Who said it was anything but?


Bulbous, were you going to vote for Bush before the Ad? Are you going to vote for him afterwards?


No and no, but what relevance does that bear? SOME people were presumably swayed one way or the other.


because simply there is no moral thought or entity behind the ad..just stimulus and response


No, my reaction to the ad was not a biological reflex.
on Mar 09, 2004
That's twice now I've agreed with bulbous. What is this world coming to?

Lunaticus, I'll allow your point that ads are about manipulating people's consciences, but there's this thing called "taste." I think it's poor taste to exploit the personal deaths of thousands of people for political gain; on the other hand, during that time, Bush seemed to be a good leader--at least most Americans thought so (wasn't his approval around 80%?). Which is he banking on: the deaths of people or his leadership? and like a previous poster said, the pictures aren't exactly showing him with a bullhorn talking to people.

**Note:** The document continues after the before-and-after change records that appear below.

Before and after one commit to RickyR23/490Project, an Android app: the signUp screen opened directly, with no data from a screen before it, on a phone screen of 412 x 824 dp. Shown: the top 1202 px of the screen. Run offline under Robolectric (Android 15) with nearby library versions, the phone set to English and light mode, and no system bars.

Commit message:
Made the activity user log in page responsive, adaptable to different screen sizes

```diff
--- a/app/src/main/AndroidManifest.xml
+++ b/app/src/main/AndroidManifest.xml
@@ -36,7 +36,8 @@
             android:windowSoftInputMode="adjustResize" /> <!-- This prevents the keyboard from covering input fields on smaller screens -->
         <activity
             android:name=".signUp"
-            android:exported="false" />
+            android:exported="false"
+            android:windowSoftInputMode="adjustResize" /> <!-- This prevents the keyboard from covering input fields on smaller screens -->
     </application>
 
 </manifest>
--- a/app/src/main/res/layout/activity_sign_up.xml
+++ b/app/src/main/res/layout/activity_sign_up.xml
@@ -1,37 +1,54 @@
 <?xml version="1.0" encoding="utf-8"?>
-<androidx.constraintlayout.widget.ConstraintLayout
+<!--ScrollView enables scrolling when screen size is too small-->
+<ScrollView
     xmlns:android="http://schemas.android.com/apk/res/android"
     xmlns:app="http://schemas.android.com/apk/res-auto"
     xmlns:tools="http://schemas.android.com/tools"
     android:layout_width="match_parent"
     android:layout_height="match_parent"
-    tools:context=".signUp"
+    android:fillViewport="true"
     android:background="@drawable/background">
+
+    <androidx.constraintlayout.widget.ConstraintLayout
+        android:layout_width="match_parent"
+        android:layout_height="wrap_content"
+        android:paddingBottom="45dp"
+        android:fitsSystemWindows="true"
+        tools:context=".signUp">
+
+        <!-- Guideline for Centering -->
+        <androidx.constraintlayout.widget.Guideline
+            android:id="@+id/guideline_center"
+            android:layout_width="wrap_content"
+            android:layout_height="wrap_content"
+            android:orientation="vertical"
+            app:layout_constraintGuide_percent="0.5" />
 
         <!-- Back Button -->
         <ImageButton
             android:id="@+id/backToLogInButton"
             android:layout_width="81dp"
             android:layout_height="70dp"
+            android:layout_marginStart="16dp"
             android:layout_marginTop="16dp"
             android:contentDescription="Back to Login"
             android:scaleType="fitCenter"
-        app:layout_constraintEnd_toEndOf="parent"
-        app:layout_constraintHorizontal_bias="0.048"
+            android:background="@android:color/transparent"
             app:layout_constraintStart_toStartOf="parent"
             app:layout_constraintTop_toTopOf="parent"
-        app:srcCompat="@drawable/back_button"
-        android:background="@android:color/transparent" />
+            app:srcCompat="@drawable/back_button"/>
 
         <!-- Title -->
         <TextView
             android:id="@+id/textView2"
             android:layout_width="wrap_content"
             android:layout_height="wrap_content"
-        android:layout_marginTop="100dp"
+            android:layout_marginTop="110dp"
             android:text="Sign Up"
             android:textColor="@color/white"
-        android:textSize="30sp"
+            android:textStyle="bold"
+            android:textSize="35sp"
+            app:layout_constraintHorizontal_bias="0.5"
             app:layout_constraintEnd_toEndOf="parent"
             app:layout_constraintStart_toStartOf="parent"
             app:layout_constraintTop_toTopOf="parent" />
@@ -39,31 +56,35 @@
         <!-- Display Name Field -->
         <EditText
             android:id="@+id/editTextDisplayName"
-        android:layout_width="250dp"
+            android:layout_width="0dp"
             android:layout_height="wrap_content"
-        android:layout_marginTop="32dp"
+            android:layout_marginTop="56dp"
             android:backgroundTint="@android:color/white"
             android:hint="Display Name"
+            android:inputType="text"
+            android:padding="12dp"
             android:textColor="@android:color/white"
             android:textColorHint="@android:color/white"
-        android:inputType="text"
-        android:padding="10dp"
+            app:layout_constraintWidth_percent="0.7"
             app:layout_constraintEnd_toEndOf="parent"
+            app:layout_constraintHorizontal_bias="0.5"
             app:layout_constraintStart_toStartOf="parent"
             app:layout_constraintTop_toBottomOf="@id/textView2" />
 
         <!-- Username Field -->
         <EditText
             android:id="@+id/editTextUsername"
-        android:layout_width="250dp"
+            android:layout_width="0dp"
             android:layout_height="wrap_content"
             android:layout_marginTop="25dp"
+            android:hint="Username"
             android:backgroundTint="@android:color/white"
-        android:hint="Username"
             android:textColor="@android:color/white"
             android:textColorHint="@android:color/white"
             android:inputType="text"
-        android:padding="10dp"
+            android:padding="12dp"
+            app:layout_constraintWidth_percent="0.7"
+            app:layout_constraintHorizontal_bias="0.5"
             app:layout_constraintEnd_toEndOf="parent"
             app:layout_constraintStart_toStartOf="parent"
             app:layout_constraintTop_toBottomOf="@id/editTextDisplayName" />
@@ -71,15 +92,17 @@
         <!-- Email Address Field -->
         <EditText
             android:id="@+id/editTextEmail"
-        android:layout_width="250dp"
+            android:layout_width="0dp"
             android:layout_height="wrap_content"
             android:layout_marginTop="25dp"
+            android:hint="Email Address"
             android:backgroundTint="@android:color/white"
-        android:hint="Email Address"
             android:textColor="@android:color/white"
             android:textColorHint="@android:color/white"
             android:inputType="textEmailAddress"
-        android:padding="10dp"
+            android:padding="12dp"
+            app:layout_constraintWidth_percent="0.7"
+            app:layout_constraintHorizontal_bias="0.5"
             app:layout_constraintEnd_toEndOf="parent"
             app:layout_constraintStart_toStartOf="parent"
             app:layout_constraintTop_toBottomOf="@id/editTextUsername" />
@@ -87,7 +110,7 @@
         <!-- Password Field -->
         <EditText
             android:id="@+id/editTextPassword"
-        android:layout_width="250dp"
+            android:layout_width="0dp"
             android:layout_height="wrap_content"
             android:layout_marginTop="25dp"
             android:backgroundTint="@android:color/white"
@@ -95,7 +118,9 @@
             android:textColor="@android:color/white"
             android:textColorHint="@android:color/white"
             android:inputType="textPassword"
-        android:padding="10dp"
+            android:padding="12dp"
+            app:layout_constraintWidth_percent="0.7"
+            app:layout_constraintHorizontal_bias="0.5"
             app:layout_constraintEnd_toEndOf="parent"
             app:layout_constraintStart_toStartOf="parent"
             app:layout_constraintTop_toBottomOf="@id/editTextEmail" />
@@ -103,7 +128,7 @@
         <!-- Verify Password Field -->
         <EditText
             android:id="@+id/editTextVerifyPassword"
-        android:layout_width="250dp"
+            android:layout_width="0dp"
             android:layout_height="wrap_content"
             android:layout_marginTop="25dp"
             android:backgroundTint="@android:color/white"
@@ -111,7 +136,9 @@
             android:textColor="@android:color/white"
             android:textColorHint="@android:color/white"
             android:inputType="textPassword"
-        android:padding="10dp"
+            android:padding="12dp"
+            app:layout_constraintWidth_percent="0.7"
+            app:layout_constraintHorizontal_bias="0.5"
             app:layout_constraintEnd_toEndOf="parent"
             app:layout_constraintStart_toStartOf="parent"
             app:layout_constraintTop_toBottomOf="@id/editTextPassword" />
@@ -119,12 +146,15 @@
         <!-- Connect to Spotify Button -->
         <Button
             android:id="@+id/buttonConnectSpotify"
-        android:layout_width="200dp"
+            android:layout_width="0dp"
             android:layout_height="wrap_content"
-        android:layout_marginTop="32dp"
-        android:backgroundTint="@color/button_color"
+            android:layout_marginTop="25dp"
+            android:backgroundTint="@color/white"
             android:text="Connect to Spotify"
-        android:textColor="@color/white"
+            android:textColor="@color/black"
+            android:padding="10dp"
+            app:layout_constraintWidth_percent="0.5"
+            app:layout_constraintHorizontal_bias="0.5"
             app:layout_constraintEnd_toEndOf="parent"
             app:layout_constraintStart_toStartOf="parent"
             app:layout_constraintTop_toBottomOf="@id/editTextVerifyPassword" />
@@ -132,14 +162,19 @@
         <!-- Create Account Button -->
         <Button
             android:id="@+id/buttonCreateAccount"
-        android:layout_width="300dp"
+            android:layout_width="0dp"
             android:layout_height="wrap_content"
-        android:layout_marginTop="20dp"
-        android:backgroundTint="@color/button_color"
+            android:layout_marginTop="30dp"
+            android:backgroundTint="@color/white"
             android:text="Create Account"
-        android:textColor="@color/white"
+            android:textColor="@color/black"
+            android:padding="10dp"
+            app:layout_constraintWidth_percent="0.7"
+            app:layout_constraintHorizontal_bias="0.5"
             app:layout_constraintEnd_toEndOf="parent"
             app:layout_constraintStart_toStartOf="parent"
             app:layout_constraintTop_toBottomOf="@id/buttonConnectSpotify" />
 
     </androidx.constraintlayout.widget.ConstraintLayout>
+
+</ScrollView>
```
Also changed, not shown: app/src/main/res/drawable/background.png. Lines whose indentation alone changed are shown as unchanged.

That's where the paradox lies.
on Mar 09, 2004
Angloesque: Who says what you feel is good taste is what I find in good taste? Who died and made you God of our moral conscience? That's the problem when you said it's in bad taste and Bush thinking it demonstrates what he is looking for.

Bulbous: How is it any different than Buying votes? Or forging names at the ballots? All of these things go on but the best we can do is critize an ad? (Who really pays attention to ads, anyways? It's nothing but biased propaganda) Donations lead to better media coverage and more propaganda ads that lead to votes.

Your reaction to the ad was bilogical reflex, you just aren't able to comprehend how. ;o)

on Mar 09, 2004
I am not saying Bush planned 9/11 but he did know it was going to happen. He used it as an excuse to get involved with two totally different wars and get everyone waving flags. If it wasn't for 9/11, Kerry would win in a landslide, but Bush has everyone brainwashed so it's going to be close. Just as his father did.
on Mar 09, 2004
Bush does have a "rite" to use any ads his wants to.
on Mar 09, 2004


Angloesque: Who says what you feel is good taste is what I find in good taste? Who died and made you God of our moral conscience? That's the problem when you said it's in bad taste and Bush thinking it demonstrates what he is looking for.


1. No one, you crazy. I said "I think it's poor taste..." That's me thinking and phrasing it as my opinion.

2. Actually, the original Miss Manners gave me the right to dictate your moral conscience. *Plllllbth.*
on Mar 09, 2004
Drats, caught by a clause in a contract.
on Mar 10, 2004
*claps hands with glee, having gotten one up on Lunaticus*

--Miss Manners II